REQUIREMENT:
Only the lines with "markdown" in the entries below belong in the answer; please copy them.

ENTRIES SUPPLIED:
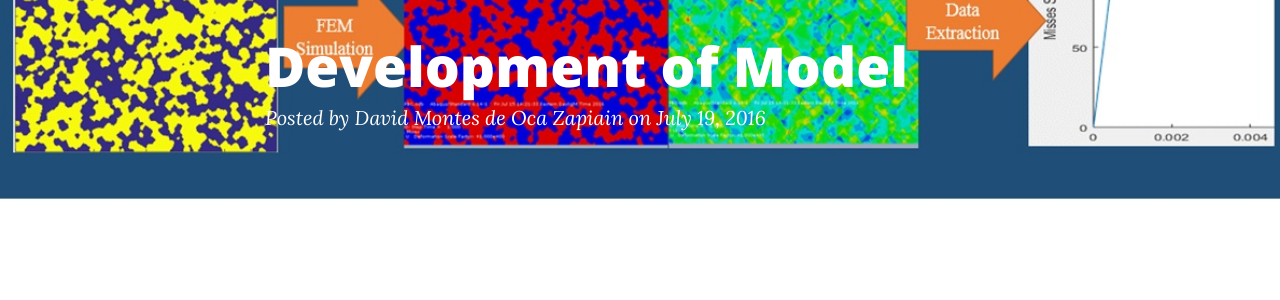
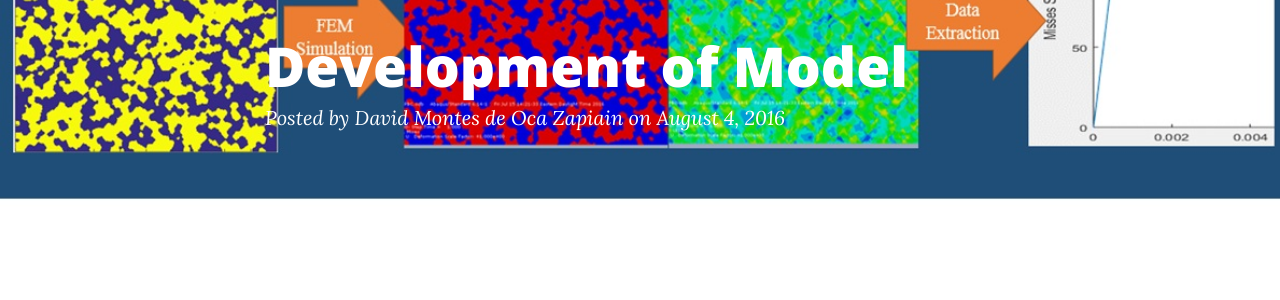
Before and after one commit to dmontesdocaz/GT-Sandia_Collaboration, a Jekyll site: the page built from _posts/2016-08-04-Development-of-Model.markdown, in a window 1280 px wide and 900 px high. Shown: the part 134-434 px from the top of the window. Built offline with Jekyll 4.4.1, drawn with Linux system fonts in a browser that asks for light colours; nearby versions of some CDN libraries; comment, search, counter and statistics services are not loaded.

Commit message:
Update 2016-08-04-Development-of-Model.markdown

```diff
--- a/_posts/2016-08-04-Development-of-Model.markdown
+++ b/_posts/2016-08-04-Development-of-Model.markdown
@@ -1,7 +1,7 @@
 ---
 layout:     post
 title:     Development of Model
-date:       2016-07-19 12:00:00
+date:       2016-08-04 12:00:00
 author:     David Montes de Oca Zapiain
 tags:
 ---
```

WRITTEN RESPONSE:
Before and after one commit to dmontesdocaz/GT-Sandia_Collaboration, a Jekyll site: the page built from _posts/2016-08-04-Development-of-Model.markdown, in a window 1280 px wide and 900 px high. Shown: the part 134-434 px from the top of the window. Built offline with Jekyll 4.4.1, drawn with Linux system fonts in a browser that asks for light colours; nearby versions of some CDN libraries; comment, search, counter and statistics services are not loaded.
Update 2016-08-04-Development-of-Model.markdown
--- a/_posts/2016-08-04-Development-of-Model.markdown
+++ b/_posts/2016-08-04-Development-of-Model.markdown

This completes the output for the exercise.